(DATASET RECORDS Opens)

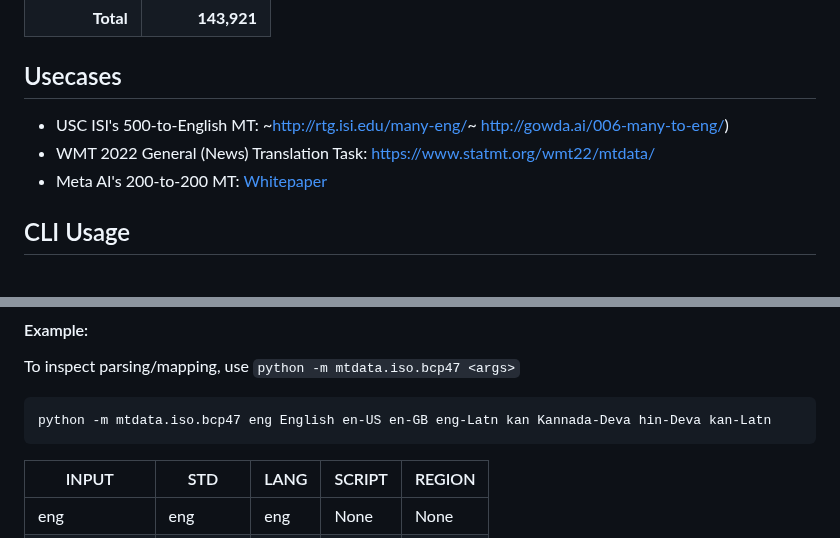
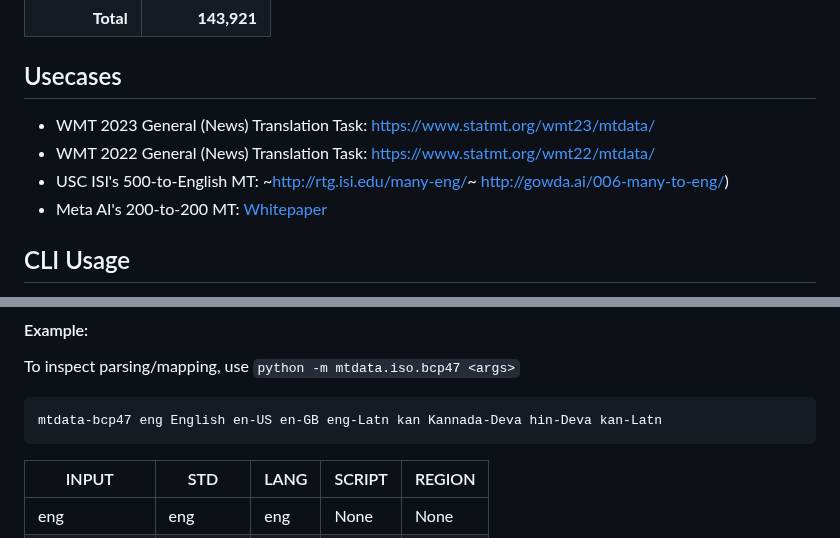
Before and after one commit to thammegowda/mtdata, a Markdown page: README.md, 2 parts joined by grey strips. Drawn GitHub-style.

````diff
--- a/README.md
+++ b/README.md
@@ -80,8 +80,9 @@ These are the summary of datasets from various sources (Updated: Feb 2022).
 
 
 ## Usecases
+* WMT 2023 General (News) Translation Task: https://www.statmt.org/wmt23/mtdata/
+* WMT 2022 General (News) Translation Task: https://www.statmt.org/wmt22/mtdata/
 * USC ISI's 500-to-English MT: ~http://rtg.isi.edu/many-eng/~ http://gowda.ai/006-many-to-eng/)
-* WMT 2022 General (News) Translation Task: https://www.statmt.org/wmt22/mtdata/
 * Meta AI's 200-to-200 MT: [Whitepaper](https://research.facebook.com/file/585831413174038/No-Language-Left-Behind--Scaling-Human-Centered-Machine-Translation.pdf)
 
 ## CLI Usage
@@ -346,7 +347,7 @@ Notes:
 To inspect parsing/mapping, use `python -m mtdata.iso.bcp47 <args>`
 
 ```bash
-python -m mtdata.iso.bcp47 eng English en-US en-GB eng-Latn kan Kannada-Deva hin-Deva kan-Latn
+mtdata-bcp47 eng English en-US en-GB eng-Latn kan Kannada-Deva hin-Deva kan-Latn
 ```
 
 | INPUT	        | STD	      | LANG	 | SCRIPT	 | REGION |
````
Also changed, not shown: other parts of README.md (+1 -1 lines).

(DATASET RECORDS Closes)

• EXERCISE OBJECTIVE: Check each line of the entries above for the string "README", and return those that contain it.

• SOLVED EXERCISE:
Before and after one commit to thammegowda/mtdata, a Markdown page: README.md, 2 parts joined by grey strips. Drawn GitHub-style.
--- a/README.md
+++ b/README.md
Also changed, not shown: other parts of README.md (+1 -1 lines).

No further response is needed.